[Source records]
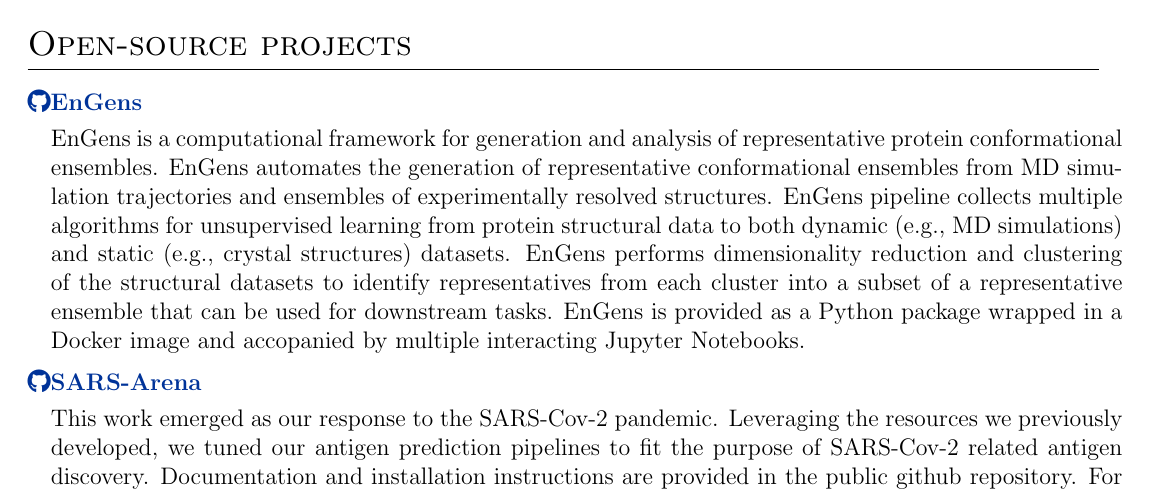
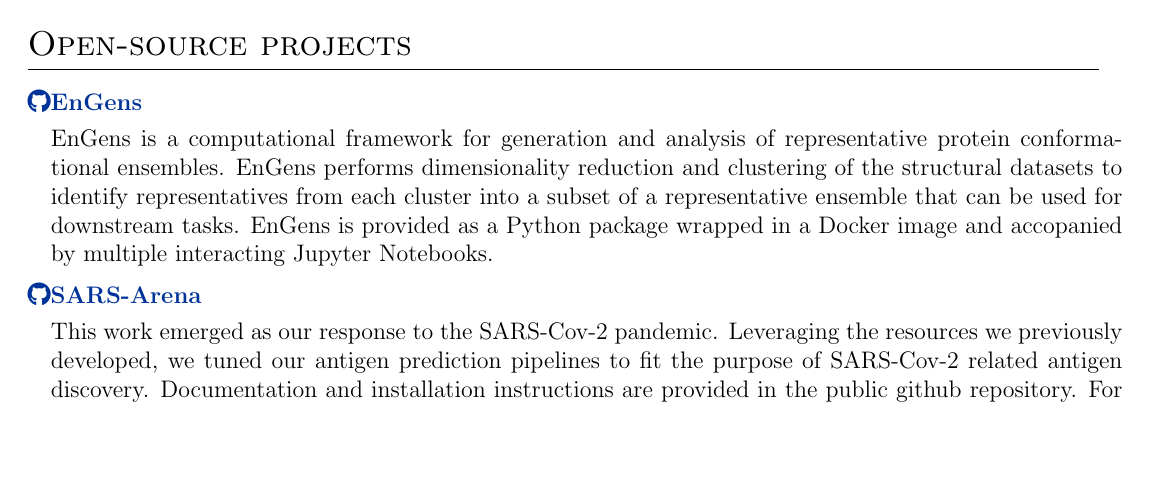
Before and after one commit to AnjaConev/CV, a LaTeX CV (cv.tex): part of page 3 of 4, cut so that both start at the same text, the shorter picture padded with empty space. Compiled offline with pdfLaTeX.

Commit message:
Update cv.tex

```diff
--- a/cv.tex
+++ b/cv.tex
@@ -297,7 +297,7 @@ works of students. \end{minipage}
  \href{https://github.com/anon528/supreme-couscous}{\faGithub \textbf{EnGens}} &\\[3.75pt]
 \multicolumn{2}{@{}X@{}}{}
 \begin{minipage}[t]{\linewidth}
-EnGens is a computational framework for generation and analysis of representative protein conformational ensembles. EnGens automates the generation of representative conformational ensembles from MD simulation trajectories and ensembles of experimentally resolved structures. EnGens pipeline collects multiple algorithms for unsupervised learning from protein structural data to both dynamic (e.g., MD simulations) and static (e.g., crystal structures) datasets. EnGens performs dimensionality reduction and clustering of the structural datasets to identify representatives from each cluster into a subset of a representative ensemble that can be used for downstream tasks. EnGens is provided as a Python package wrapped in a Docker image and accopanied by multiple interacting Jupyter Notebooks.
+EnGens is a computational framework for generation and analysis of representative protein conformational ensembles. EnGens performs dimensionality reduction and clustering of the structural datasets to identify representatives from each cluster into a subset of a representative ensemble that can be used for downstream tasks. EnGens is provided as a Python package wrapped in a Docker image and accopanied by multiple interacting Jupyter Notebooks.
 \end{minipage}
 \end{tabularx}
 
```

**WHAT YOU SHOULD DO:** Word-for-word repeat, images excluded: return all the data.

**TASK RESULT:**
Before and after one commit to AnjaConev/CV, a LaTeX CV (cv.tex): part of page 3 of 4, cut so that both start at the same text, the shorter picture padded with empty space. Compiled offline with pdfLaTeX.

Commit message:
Update cv.tex

```diff
--- a/cv.tex
+++ b/cv.tex
@@ -297,7 +297,7 @@ works of students. \end{minipage}
  \href{https://github.com/anon528/supreme-couscous}{\faGithub \textbf{EnGens}} &\\[3.75pt]
 \multicolumn{2}{@{}X@{}}{}
 \begin{minipage}[t]{\linewidth}
-EnGens is a computational framework for generation and analysis of representative protein conformational ensembles. EnGens automates the generation of representative conformational ensembles from MD simulation trajectories and ensembles of experimentally resolved structures. EnGens pipeline collects multiple algorithms for unsupervised learning from protein structural data to both dynamic (e.g., MD simulations) and static (e.g., crystal structures) datasets. EnGens performs dimensionality reduction and clustering of the structural datasets to identify representatives from each cluster into a subset of a representative ensemble that can be used for downstream tasks. EnGens is provided as a Python package wrapped in a Docker image and accopanied by multiple interacting Jupyter Notebooks.
+EnGens is a computational framework for generation and analysis of representative protein conformational ensembles. EnGens performs dimensionality reduction and clustering of the structural datasets to identify representatives from each cluster into a subset of a representative ensemble that can be used for downstream tasks. EnGens is provided as a Python package wrapped in a Docker image and accopanied by multiple interacting Jupyter Notebooks.
 \end{minipage}
 \end{tabularx}
 
```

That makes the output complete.